4025 — Specialty Care Visit Completion Among Veterans with Newly-Diagnosed Liver Disease: A Retrospective Cohort Study in VISN 10
Lead/Presenter: Bradley Youles,
COIN - Ann Arbor
All Authors: Youles BW (Center for Clinical Management Research), Belancourt PX (Center for Clinical Management Research) Kumbier KE (Center for Clinical Management Research) Saini SD (Center for Clinical Management Research) Su GL (Center for Clinical Management Research)
Chronic liver disease (CLD) is highly prevalent and increasingly common condition among Veterans. Previous studies have shown that Veterans with CLD who have a liver specialty care encounter experience improved survival. But access to specialty care is limited by multiple barriers. The goal of this study was to determine how often Veterans with newly diagnosed CLD complete a liver clinic visit and identify factors associated with visit non-completion.
We identified Veterans who had a new CLD related ICD-9 code occurring in a VISN 10 primary care clinic visit during 2009-2014 (â€œindex primary care visitâ€). Patients were excluded if they had a CLD diagnosis in the two years preceding the index primary care visit. We retrieved administrative, clinical, and laboratory data from CDW related to disease state and access-related factors. We used Poisson regression to identify factors associated with a completed liver specialty care visit within 180 days after the index primary care visit (and new CLD diagnosis). We examined the following independent variables: age, sex, race, CLD severity, modified Elixhauser index, hepatitis C status, and distance to VAMC.
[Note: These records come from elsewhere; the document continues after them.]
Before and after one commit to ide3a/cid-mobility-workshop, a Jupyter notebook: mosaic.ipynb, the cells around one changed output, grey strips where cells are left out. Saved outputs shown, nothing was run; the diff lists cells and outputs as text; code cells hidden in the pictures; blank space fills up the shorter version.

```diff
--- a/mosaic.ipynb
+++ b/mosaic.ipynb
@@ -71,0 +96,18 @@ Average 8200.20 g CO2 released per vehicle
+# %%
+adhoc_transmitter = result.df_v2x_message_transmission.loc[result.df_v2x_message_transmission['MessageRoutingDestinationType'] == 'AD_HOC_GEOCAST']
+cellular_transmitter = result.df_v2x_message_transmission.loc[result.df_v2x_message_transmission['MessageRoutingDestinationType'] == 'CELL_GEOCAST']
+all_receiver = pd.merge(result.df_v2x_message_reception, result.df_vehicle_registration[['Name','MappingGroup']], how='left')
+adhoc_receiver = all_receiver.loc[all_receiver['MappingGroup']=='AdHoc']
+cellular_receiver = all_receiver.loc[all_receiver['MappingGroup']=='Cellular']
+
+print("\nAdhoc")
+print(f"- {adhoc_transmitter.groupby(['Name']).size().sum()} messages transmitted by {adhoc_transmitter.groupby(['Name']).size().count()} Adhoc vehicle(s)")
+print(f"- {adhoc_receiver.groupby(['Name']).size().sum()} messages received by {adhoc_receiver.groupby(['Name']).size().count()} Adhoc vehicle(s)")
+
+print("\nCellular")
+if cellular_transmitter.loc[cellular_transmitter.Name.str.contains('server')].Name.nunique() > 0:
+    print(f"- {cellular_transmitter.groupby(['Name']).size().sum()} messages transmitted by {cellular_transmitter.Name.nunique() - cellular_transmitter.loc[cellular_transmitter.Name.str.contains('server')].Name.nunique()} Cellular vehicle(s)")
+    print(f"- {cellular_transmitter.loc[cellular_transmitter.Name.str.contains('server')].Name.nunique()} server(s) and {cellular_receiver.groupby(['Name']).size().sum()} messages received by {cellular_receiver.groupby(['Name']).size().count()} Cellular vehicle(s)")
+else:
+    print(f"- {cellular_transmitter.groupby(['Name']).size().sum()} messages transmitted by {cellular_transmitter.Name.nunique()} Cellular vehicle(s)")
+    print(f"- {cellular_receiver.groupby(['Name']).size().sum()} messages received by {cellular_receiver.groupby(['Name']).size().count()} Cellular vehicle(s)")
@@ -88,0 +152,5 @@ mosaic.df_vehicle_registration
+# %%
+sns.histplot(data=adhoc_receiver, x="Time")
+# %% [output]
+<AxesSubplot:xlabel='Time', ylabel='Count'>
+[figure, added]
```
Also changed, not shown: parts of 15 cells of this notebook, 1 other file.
We identified 22,443 patients with a new CLD diagnosis at an index primary care visit between 2009-2014. Of these, 18,235 (81%) did not complete a liver specialty care visit within 180 days after the new CLD diagnosis, and 77% did not complete a visit within 365 days. Of those with compensated and decompensated cirrhosis, 71% and 52% did not complete a visit within 180 days, respectively. In multivariable Poisson regression, factors positively associated with visit non-completion were age (RR = 1.01 per year), male sex (RR = 1.04), distance from VA primary care site (RR = 1.01 per 10 miles). Factors inversely associated with visit non-completion were decompensated liver disease (RR = 0.62), compensated liver disease (RR = 0.84), Elixhauser index (RR = 0.99), Black race (RR = 0.98), and hepatitis C diagnosis (RR = 0.65).
The vast majority of Veterans with a new diagnosis of CLD did not complete a liver specialty care visit in VA. Even among those with more severe liver disease, few completed a visit. Future studies should identify reasons for visit non-completion and develop potential solutions, especially for those with severe disease.
These results highlight a remarkably low visit completion rate for specialty care clinic among Veterans with CLD. Regression results identify distance as one potential barrier, which might be addressable using virtual care modalities. However, further studies to assess why patients do not complete a visit are needed (e.g., consultation not needed by primary care, inappropriate lack of referral, appointment non-attendance by Veteran), particularly those with more severe liver disease where data have shown benefit and specialist engagement is needed to initiate transplant evaluation.